The film, which was released during the 2016 campaign, was a follow up on a previous D'Souza film, "2016: Obama's America," which cast aspersions on the former president's character and political philosophy. That film, which also debuted in the midst of a presidential campaign, found an audience — while "Hillary's America" was by-and-large DOA at the box office.
"The Democrats have very cleverly gotten away with blaming America for things that they did," claimed D'Souza in an interview with 1200 WOIA conservative radio host Joe Pags last summer. "We are gonna put this movie in the face of African-Americans, of minorities, of immigrants, of young people, and we're going to point the finger for these crimes at the Democratic Party."
But "Hillary's America" — which was as much a takedown of the Democratic Party's history on issues like race as it was an attempt to tarnish their nominee, Hillary Clinton — failed to connect with diverse audiences. That may be in part because of reviews that highlighted the film's selective version of history and likened its tone to "a drunk man at a sports bar sucking back whole jalapeño peppers hoping for applause without ever being dared."

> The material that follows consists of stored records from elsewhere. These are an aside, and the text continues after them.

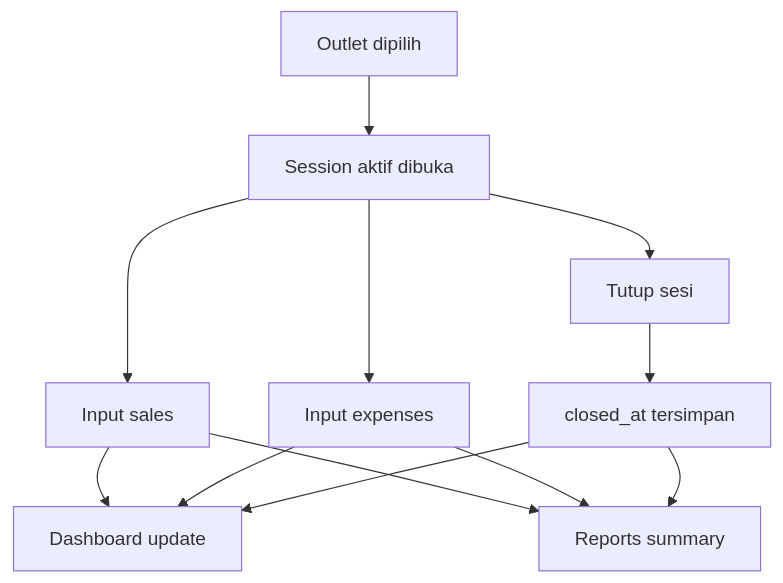
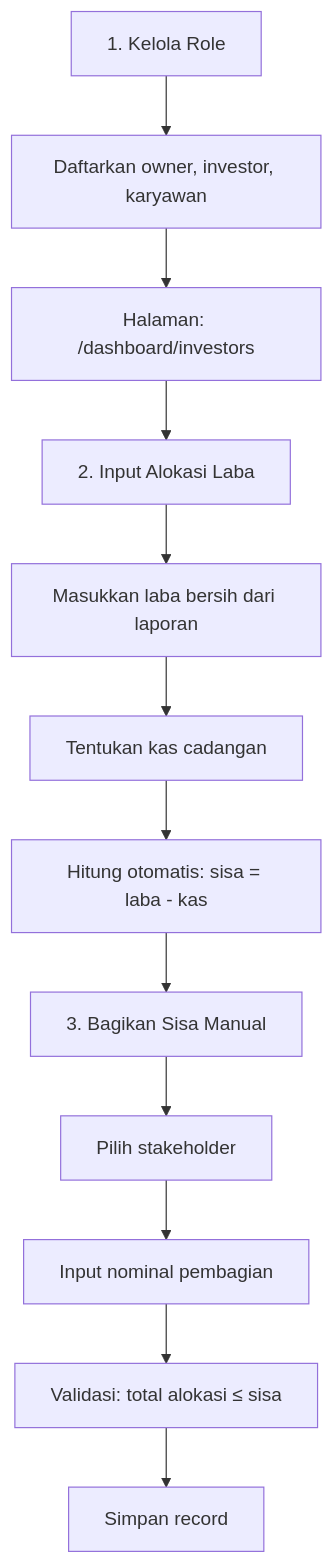
One commit to aditrendy56-tech/manajemen-keuangan changed the second of 4 diagrams in README.md. Above: the diagram before and after it, drawn with Mermaid. The commit also changed other lines of this file and 8 other files, not shown here.

Commit message:
refactor: manual allocation system with role management

````diff
--- a/README.md
+++ b/README.md
@@ -75,14 +81,14 @@
 ```mermaid
 flowchart TD
-  A[Outlet dipilih] --> B[Session aktif dibuka]
-  B --> C[Input sales]
-  B --> D[Input expenses]
-  C --> E[Dashboard update]
-  D --> E
-  C --> F[Reports summary]
-  D --> F
-  B --> G[Tutup sesi]
-  G --> H[closed_at tersimpan]
-  H --> E
-  H --> F
+  A["1. Kelola Role"] --> B["Daftarkan owner, investor, karyawan"]
+  B --> C["Halaman: /dashboard/investors"]
+  C --> D["2. Input Alokasi Laba"]
+  D --> E["Masukkan laba bersih dari laporan"]
+  E --> F["Tentukan kas cadangan"]
+  F --> G["Hitung otomatis: sisa = laba - kas"]
+  G --> H["3. Bagikan Sisa Manual"]
+  H --> I["Pilih stakeholder"]
+  I --> J["Input nominal pembagian"]
+  J --> K["Validasi: total alokasi ≤ sisa"]
+  K --> L["Simpan record"]
 ```
````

The Razzies, which also shouted out critically reviled films from last year like "Batman vs. Superman: Dawn of Justice" and "Dirty Grandpa," nominated D'Souza for Worst Actor, Worst Director (a dishonor he shared with Bruce Schooley) and Worst Picture.
Additionally, Becky Turner, who appears in some of the film's panned scripted portions, was nominated for Worst Actress for her performance in the film.
D'Souza, a best-selling author and the former president of the faith-based King's College, has a history of making controversial statements, particularly on the subject of race. He's dragged Obama's deceased African father into his critique of the Ebola outbreak and referred to the former president as a "boy" from the "ghetto" in a tweet attacking him for taking a selfie.
Earlier this month, D'Souza, who has served time in a halfway house for making illegal campaign contributions, was the subject of ridicule and negative publicity for openly questioning the historic contributions of civil rights icon Rosa Parks. His comments came amid the debate over Rep. John Lewis' criticism of then President-elect Trump.
After first dismissing Lewis, who was brutally beaten as a young activist fighting for voting rights in the 1960s, on Twitter as a "minor figure," D'Souza went on to single out Parks, who played a seminal role in 1955 Montgomery Bus Boycott. He alleged her reputation had been "absurdly inflated" by liberals.
Despite a significant backlash on social media, D'Souza has not walked back his incendiary remarks. He also has not addressed his strong showing in the Razzie nominations.